Several Wisconsin artists that have directly inspired the work of these Manitowoc-based photographers are represented in the show, such as Walter Sheffer, Eugene von Bruenchenhein, and Francis Ford. They are joined by twenty-six other photographers known for their portraiture, including Alfred Stieglitz, Diane Arbus, Larry Clark, Lewis Hine, Walker Evans, Nan Goldin, James Van Der Zee, and Sally Mann. Twenty-one antique daguerreotypes, ambrotypes, and tintypes from the Museum’s Collection complete the presentation. Portraits of anonymous people by unknown photographers, these nineteenth-century cased photographs provide a point of departure for considering issues of identity, place, authorship, and artistic practice.
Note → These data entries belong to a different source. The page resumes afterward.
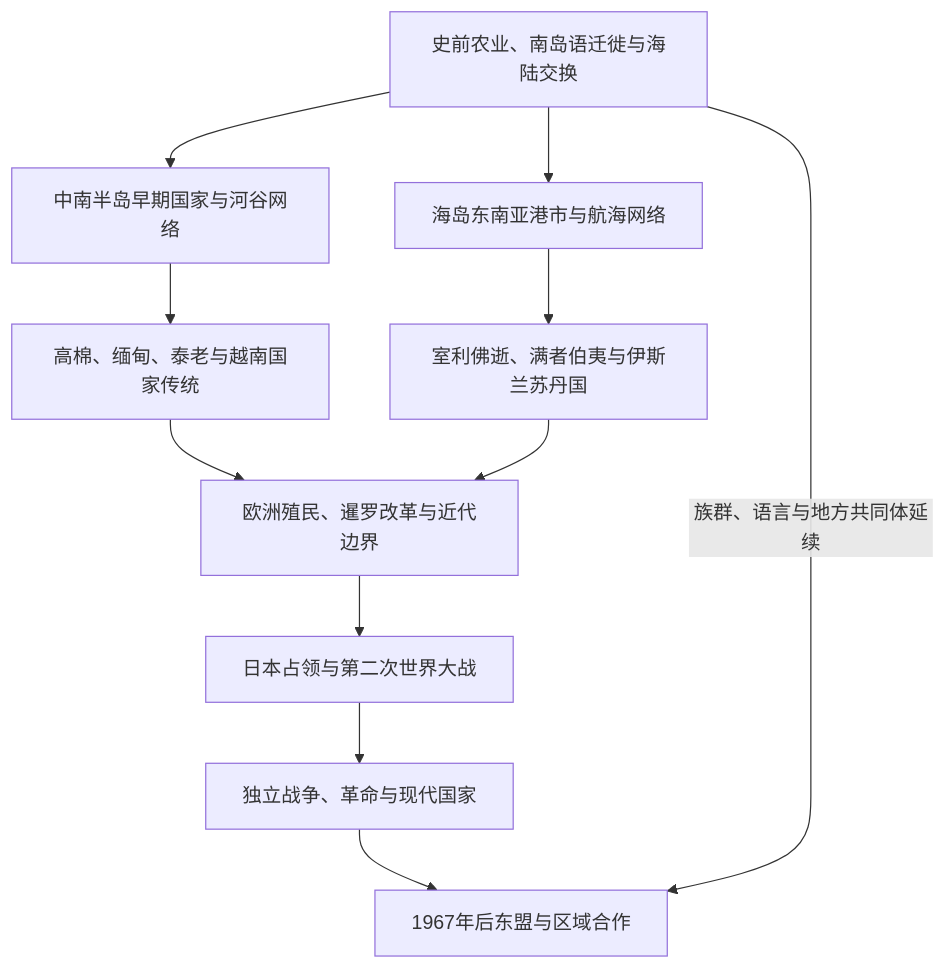
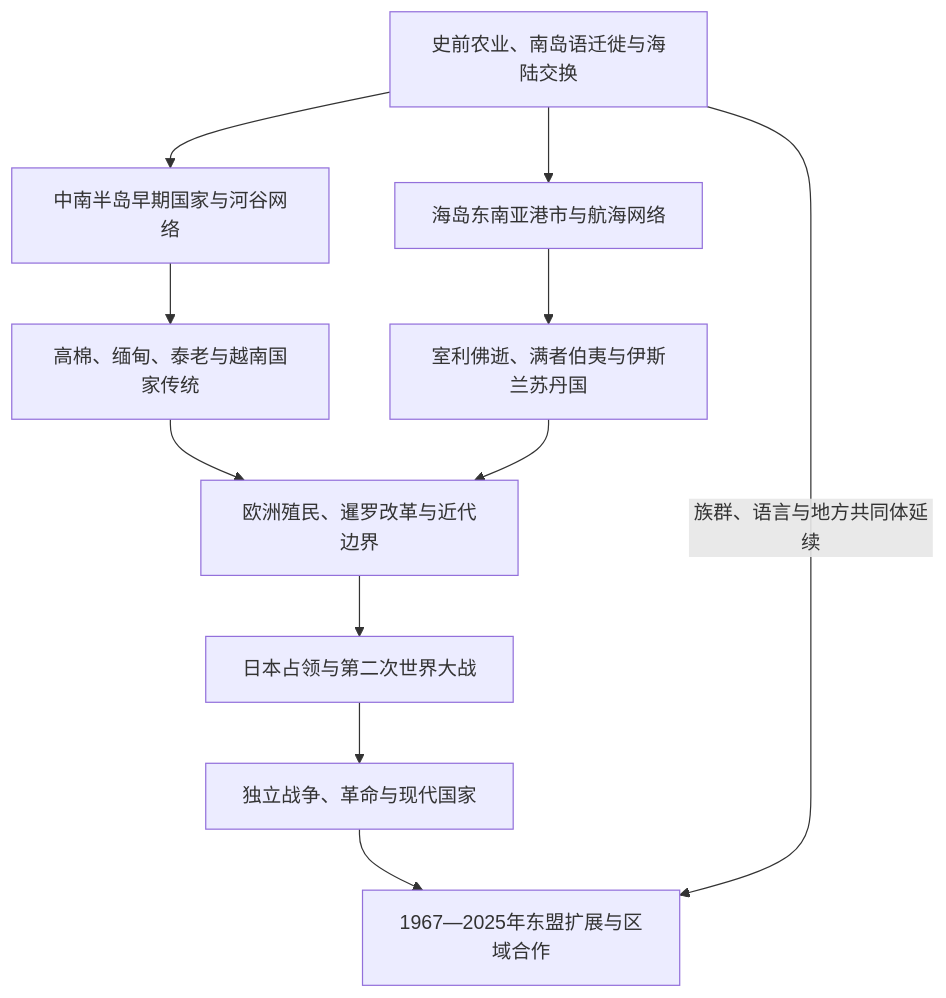
Before and after one commit to tianlan-dev/learning-notes: the diagram in 人文科学/历史/东南亚/README.md, drawn with Mermaid. The commit also changed other lines of this file and 1417 other files, not shown here.

````diff
--- a/人文科学/历史/东南亚/README.md
+++ b/人文科学/历史/东南亚/README.md
@@ -14,13 +14,13 @@
 ```mermaid
 flowchart TD
     Early["史前农业、南岛语迁徙与海陆交换"] --> Mainland["中南半岛早期国家与河谷网络"]
     Early --> Maritime["海岛东南亚港市与航海网络"]
     Mainland --> Theravada["高棉、缅甸、泰老与越南国家传统"]
     Maritime --> Sultanates["室利佛逝、满者伯夷与伊斯兰苏丹国"]
     Theravada --> Colonial["欧洲殖民、暹罗改革与近代边界"]
     Sultanates --> Colonial
     Colonial --> Japan["日本占领与第二次世界大战"]
     Japan --> Independence["独立战争、革命与现代国家"]
-    Independence --> ASEAN["1967年后东盟与区域合作"]
+    Independence --> ASEAN["1967—2025年东盟扩展与区域合作"]
     Early -->|族群、语言与地方共同体延续| ASEAN
 ```
````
Unmasked & Anonymous: Shimon and Lindemann Consider Portraiture is sponsored by the West Foundation, with additional support provided by the Richard and Ethel Herzfeld Foundation.
Opening Reception with Book Signing
Thursday, August 14
Gallery Talk: 6:00 p.m.
Reception with Book Signing: 6:30-8:00 p.m.
Walk through the exhibition with artists John Shimon and Julie Lindemann and curator Lisa Hostetler on its opening night. Then join them in the Baumgartner Galleria for a reception with a book signing, hors d’oeuvres, and cash bar. Free with general admission. Sponsored by the Photography Council.
Tuesday, September 9, 1:30 p.m.
Tuesday, October 21, 1:30 p.m.
Tuesday, November 18, 1:30 p.m.
Join Lisa Hostetler, associate curator of photographs and Unmasked & Anonymous curator, for an in-depth, 40-minute tour of the exhibition followed by Q&A and discussion.
Thursday, October 30
Free with general admission
Join photographer Jen Davis, featured in Unmasked & Anonymous, as she delivers a talk in Lubar Auditorium on her photography. Followed by a reception from 7-8 p.m. in the Baumgartner Galleria. Sponsored by the Milwaukee Art Museum’s Photography Council and the Coalition for Photographic Arts.
Thursday, November 6
Free with general admissionVisit the Museum on November 6 and see Cathy Cook’s “Immortal Cupboard: In Search of Lorine Niedecker,” introduced by the filmmaker. An experimental documentary about a Wisconsin poet, Julie Lindemann play’s the poet’s hands and feet.
The exhibition catalogue, Unmasked & Anonymous: Shimon and Lindemann Consider Portraiture, with essays by Lisa Hostetler and John Shimon and Julie Lindemann, is published by the Milwaukee Art Museum and includes over 50 full-color and black-and-white illustrations of photographs by Shimon and Lindemann and featured artists in Unmasked & Anonymous. The 68-page publication ($18, softcover) is available for purchase from the Milwaukee Art Museum Store and online at www.mam.org/store.
About the Milwaukee Art Museum
The Milwaukee Art Museum’s far-reaching holdings include more than 20,000 works spanning antiquity to the present day. With a history dating back to 1888, the Museum houses a Collection with strengths in 19th- and 20th-century American and European art, contemporary art, American decorative arts, and folk and self-taught art. The Museum includes the Santiago Calatrava-designed Quadracci Pavilion, named by Time magazine “Best Design of 2001.”
Digital images available upon request